◆ **Problem description**:
Check each line of the entries below for the string "dict"; copy every line where it appears.

◆ **Data shown**:
══════════════════════════════
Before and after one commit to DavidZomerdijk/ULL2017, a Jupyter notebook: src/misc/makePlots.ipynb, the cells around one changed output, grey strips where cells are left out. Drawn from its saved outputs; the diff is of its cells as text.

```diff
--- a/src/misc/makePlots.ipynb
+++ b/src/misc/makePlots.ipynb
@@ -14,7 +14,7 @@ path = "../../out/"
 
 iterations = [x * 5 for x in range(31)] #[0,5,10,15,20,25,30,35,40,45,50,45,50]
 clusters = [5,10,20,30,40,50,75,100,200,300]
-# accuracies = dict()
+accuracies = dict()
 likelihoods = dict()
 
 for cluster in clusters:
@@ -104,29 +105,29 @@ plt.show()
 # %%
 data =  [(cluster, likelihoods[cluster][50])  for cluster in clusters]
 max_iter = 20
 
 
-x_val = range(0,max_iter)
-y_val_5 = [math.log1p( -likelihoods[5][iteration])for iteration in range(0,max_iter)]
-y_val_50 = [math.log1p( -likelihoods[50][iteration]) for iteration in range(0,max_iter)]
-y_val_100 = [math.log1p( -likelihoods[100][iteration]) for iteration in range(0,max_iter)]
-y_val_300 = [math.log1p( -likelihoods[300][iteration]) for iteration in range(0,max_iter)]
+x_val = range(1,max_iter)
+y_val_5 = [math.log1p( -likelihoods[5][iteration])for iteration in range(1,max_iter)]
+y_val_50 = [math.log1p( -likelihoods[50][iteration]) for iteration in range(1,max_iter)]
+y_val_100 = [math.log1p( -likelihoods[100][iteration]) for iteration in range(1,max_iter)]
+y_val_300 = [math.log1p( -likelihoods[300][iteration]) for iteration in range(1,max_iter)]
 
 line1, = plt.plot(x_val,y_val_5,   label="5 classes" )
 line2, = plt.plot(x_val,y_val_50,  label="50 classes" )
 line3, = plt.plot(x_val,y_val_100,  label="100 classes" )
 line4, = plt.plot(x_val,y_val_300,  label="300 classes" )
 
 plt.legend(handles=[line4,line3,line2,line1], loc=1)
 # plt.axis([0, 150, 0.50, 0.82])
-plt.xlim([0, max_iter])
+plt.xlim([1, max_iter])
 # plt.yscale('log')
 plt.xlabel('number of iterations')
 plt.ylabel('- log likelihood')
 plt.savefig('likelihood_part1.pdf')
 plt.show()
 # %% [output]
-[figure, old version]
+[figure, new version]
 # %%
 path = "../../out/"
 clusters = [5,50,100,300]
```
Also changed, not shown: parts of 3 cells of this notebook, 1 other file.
══════════════════════════════
◆ **Task solution**:
-# accuracies = dict()
+accuracies = dict()
 likelihoods = dict()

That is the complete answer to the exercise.